From the entries below, count the lines with "padding". Write only the count.
== Segment start ==
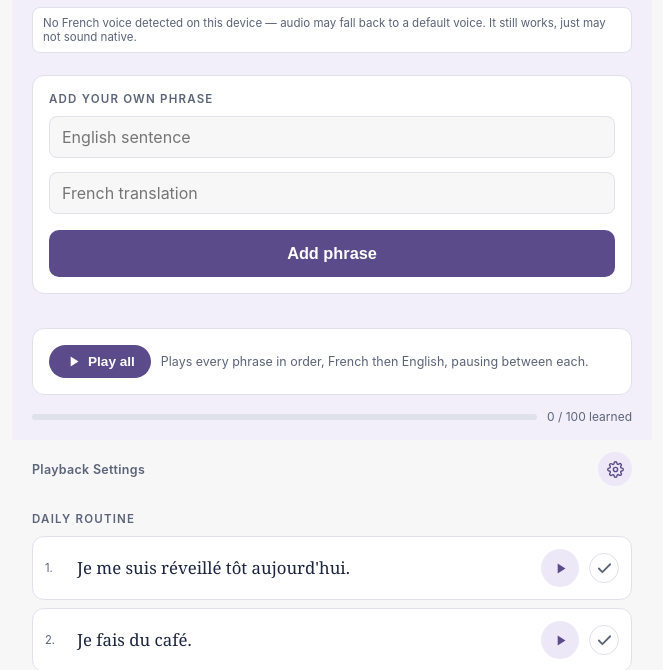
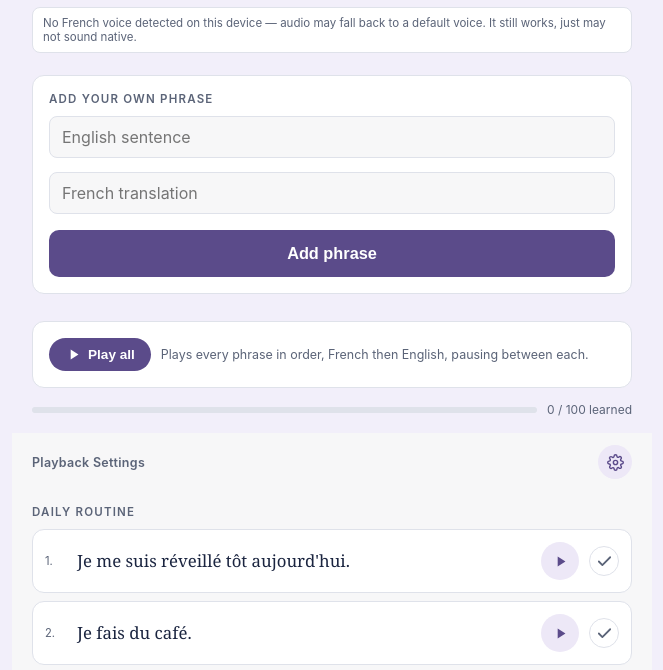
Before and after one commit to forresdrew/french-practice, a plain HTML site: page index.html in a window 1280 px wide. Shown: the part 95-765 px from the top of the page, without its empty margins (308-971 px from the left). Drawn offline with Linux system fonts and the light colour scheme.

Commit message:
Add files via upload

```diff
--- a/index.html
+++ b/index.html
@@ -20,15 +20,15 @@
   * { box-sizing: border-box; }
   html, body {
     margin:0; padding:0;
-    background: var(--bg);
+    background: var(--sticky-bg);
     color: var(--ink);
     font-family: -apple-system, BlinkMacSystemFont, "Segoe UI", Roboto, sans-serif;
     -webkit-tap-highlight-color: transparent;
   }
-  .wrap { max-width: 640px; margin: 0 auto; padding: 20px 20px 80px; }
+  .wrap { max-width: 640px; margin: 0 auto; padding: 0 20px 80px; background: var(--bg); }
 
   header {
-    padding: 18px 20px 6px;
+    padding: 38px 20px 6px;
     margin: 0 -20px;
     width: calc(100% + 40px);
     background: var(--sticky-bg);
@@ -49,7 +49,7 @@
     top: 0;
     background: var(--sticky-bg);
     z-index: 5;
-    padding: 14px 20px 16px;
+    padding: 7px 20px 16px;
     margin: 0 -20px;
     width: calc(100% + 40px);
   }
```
== Segment end ==
* **Exercise output**: 7